**TASK OBJECTIVE**
The string "class" may appear on lines of the entries below; report how many such lines there are, and only that.

[Edit tracking data]
● ● ● ● ●
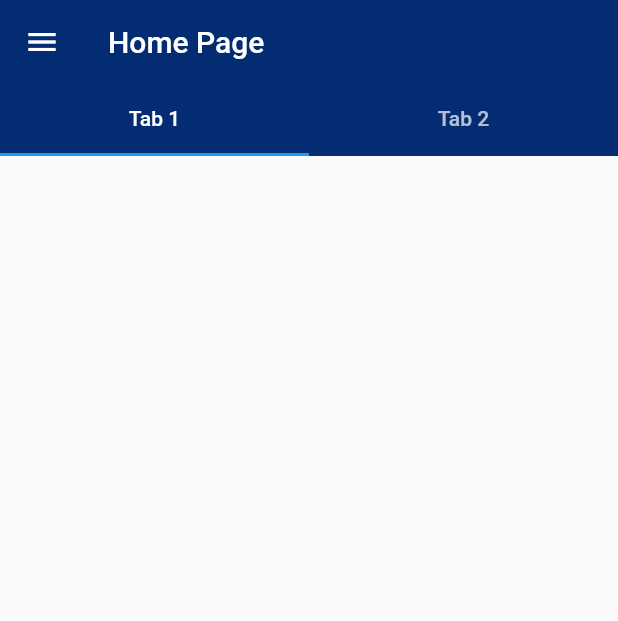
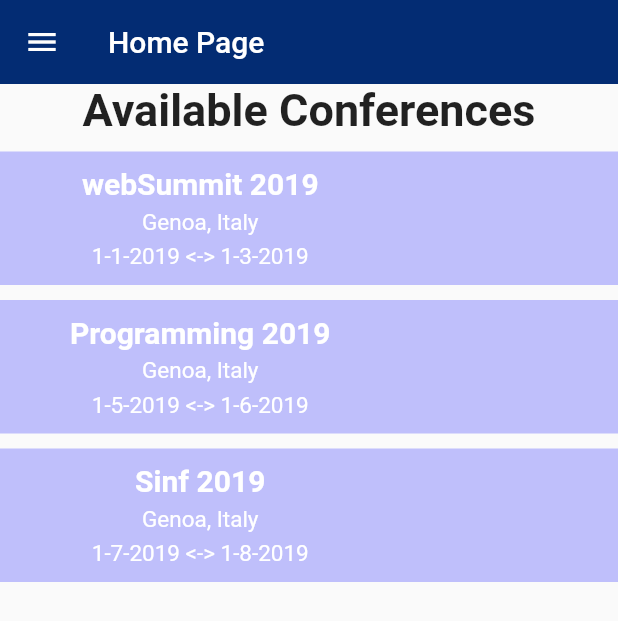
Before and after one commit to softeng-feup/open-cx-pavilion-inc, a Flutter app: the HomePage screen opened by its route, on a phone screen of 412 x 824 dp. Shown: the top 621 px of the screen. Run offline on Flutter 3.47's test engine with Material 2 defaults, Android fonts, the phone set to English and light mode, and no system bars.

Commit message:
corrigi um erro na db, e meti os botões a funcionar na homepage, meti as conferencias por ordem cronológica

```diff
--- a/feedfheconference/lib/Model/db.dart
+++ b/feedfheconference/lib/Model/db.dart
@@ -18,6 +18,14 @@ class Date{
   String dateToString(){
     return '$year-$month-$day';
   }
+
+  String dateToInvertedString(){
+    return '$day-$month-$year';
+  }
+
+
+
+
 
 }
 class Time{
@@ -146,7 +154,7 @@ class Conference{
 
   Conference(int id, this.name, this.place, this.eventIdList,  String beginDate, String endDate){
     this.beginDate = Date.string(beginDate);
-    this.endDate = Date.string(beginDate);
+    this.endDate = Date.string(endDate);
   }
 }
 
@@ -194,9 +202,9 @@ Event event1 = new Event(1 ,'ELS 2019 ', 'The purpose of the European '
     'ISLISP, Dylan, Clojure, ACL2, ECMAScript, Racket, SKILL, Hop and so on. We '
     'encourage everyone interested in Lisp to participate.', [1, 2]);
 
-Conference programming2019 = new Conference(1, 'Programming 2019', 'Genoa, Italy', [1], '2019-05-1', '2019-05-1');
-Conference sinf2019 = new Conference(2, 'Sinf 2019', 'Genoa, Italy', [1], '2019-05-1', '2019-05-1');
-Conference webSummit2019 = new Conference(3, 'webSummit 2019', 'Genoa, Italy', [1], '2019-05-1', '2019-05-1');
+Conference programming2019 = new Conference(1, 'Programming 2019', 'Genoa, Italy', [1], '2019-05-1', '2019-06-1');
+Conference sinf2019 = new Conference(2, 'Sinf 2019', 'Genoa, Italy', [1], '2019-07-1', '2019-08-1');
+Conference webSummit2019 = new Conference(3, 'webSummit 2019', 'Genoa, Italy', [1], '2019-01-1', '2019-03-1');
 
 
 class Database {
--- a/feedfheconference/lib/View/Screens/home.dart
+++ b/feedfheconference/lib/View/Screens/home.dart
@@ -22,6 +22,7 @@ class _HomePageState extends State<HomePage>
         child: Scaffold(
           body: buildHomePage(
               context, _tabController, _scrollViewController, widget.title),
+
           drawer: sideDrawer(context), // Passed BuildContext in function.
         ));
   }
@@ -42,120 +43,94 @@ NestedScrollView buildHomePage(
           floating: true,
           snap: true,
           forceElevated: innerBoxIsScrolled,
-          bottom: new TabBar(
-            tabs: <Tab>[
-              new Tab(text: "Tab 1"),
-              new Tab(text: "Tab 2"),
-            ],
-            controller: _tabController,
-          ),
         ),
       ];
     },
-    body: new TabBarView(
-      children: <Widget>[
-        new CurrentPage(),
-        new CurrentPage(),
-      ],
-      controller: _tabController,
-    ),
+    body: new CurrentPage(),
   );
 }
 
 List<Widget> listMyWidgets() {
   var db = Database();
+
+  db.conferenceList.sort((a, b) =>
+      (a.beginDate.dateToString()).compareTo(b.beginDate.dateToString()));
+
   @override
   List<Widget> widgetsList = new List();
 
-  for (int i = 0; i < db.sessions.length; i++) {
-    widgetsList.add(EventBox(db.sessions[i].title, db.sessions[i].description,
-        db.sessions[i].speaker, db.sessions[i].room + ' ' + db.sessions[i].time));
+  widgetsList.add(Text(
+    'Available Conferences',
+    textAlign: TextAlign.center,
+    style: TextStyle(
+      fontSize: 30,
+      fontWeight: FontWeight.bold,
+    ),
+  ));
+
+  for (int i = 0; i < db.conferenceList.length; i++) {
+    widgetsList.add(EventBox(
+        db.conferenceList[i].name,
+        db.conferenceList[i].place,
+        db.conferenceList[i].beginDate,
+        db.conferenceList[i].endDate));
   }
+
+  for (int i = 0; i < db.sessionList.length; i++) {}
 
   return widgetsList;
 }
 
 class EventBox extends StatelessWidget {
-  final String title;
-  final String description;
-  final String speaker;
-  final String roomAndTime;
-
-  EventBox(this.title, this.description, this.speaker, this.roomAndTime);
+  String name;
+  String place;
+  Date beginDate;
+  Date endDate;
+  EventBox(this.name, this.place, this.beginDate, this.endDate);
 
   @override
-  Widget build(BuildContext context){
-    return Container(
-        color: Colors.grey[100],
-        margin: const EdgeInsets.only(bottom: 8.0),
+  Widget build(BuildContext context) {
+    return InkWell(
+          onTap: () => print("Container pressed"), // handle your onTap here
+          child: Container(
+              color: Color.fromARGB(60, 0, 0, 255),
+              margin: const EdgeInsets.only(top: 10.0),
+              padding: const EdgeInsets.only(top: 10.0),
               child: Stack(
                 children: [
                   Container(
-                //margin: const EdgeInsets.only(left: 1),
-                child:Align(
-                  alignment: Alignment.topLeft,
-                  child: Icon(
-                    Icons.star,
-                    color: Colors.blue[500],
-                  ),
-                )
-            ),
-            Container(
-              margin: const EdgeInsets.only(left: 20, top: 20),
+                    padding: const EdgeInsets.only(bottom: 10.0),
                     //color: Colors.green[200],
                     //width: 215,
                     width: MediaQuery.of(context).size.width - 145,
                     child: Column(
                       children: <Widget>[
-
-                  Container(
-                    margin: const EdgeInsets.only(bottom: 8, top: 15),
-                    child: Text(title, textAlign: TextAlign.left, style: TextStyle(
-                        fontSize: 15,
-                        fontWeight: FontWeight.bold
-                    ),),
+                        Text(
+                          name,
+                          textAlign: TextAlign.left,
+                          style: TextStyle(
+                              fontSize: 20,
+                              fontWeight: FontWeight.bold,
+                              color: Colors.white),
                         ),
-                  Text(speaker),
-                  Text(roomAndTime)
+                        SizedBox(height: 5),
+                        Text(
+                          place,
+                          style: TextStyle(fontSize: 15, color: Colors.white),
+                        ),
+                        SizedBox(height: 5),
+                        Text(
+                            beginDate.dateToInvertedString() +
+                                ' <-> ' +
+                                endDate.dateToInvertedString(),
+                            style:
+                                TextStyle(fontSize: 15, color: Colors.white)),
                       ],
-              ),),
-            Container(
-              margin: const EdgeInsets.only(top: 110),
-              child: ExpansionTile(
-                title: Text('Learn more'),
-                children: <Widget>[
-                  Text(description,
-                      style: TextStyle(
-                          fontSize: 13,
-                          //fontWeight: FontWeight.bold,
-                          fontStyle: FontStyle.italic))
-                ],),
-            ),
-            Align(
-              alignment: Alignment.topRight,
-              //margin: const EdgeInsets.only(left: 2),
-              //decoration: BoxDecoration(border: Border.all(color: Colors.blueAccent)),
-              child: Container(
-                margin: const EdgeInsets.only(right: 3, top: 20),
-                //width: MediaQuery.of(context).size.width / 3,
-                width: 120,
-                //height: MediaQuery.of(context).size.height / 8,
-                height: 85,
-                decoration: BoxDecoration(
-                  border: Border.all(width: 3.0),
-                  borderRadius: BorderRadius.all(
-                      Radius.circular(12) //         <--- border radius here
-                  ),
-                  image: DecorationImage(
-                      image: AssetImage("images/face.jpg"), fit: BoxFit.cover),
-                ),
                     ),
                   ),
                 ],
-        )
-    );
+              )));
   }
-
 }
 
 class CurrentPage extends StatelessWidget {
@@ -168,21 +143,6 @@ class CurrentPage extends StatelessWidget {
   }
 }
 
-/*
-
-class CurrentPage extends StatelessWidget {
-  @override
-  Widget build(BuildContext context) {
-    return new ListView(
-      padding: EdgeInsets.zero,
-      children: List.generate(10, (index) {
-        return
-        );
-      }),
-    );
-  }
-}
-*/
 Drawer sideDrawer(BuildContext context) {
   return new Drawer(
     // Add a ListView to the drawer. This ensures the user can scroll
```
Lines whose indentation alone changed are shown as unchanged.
● ● ● ● ●
**EXERCISE SOLUTION**
9